- Task instructions
Filter the data for lines with the word "cotton", then copy every line so identified.

- Records supplied
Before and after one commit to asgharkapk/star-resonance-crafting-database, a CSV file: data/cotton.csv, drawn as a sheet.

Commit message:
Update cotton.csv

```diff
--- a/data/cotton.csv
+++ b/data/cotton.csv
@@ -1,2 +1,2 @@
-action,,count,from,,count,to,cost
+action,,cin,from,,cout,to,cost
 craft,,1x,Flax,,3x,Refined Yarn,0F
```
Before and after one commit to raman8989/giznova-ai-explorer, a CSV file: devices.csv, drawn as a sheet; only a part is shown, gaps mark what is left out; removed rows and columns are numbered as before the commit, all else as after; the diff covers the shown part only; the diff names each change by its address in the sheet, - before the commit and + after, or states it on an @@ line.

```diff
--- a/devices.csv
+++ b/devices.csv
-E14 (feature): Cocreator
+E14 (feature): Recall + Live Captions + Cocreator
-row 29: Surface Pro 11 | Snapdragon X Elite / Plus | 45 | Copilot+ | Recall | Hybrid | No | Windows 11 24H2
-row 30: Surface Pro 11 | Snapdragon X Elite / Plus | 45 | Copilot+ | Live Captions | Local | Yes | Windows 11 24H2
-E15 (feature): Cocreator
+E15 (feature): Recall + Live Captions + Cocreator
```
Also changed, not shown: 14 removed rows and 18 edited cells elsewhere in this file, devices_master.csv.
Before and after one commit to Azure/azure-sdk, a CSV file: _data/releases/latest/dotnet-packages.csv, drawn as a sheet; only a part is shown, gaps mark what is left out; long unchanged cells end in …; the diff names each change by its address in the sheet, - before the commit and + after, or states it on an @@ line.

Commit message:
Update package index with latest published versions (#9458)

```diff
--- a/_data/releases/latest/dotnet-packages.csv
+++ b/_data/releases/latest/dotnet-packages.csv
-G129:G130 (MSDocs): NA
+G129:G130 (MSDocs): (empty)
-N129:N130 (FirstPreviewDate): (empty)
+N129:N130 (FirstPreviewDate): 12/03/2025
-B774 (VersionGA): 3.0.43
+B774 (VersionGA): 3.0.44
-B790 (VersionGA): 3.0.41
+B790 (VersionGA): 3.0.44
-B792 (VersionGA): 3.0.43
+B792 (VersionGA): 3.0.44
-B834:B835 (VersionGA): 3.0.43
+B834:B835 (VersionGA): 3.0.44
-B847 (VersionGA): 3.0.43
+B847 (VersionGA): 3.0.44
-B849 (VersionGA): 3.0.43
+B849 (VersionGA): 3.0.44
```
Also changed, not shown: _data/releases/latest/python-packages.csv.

- Final answer
Before and after one commit to asgharkapk/star-resonance-crafting-database, a CSV file: data/cotton.csv, drawn as a sheet.
Update cotton.csv
--- a/data/cotton.csv
+++ b/data/cotton.csv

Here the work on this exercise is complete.